→ EXERCISE DETAILS
Some lines of the records below include the word "Pages". Report how many, and write nothing besides the number.
(MATERIAL FOR THIS EXERCISE begins)
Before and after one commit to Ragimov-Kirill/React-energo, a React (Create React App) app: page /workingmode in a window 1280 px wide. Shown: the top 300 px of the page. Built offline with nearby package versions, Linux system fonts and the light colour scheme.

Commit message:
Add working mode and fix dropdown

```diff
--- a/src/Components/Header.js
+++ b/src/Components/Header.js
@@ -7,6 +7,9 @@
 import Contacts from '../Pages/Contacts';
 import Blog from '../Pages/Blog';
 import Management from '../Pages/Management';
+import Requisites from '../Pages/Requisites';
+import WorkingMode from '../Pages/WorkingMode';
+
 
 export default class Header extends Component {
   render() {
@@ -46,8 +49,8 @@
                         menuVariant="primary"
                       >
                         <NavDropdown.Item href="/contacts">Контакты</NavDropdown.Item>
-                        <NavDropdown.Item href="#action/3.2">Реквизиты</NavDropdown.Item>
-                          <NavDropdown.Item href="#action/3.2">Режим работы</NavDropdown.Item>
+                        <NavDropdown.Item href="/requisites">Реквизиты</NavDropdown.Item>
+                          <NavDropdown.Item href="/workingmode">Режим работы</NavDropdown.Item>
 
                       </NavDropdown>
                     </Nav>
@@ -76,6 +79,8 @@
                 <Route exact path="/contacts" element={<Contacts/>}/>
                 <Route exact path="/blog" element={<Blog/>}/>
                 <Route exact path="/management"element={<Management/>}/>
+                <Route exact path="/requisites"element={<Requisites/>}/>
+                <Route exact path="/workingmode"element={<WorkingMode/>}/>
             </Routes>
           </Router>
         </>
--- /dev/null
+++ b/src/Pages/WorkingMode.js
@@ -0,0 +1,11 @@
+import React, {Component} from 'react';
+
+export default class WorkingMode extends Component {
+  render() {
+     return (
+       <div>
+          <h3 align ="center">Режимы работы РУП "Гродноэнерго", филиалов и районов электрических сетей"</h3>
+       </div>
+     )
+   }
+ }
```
(MATERIAL FOR THIS EXERCISE ends)
(MATERIAL FOR THIS EXERCISE begins)
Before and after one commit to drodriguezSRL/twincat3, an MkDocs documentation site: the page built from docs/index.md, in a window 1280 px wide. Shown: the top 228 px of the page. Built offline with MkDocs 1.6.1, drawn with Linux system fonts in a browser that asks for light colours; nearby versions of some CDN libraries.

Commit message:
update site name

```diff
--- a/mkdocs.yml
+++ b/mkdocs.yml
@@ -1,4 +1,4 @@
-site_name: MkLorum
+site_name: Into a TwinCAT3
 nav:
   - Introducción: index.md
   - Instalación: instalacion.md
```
(MATERIAL FOR THIS EXERCISE ends)
→ RESPONSE TO THE TASK
6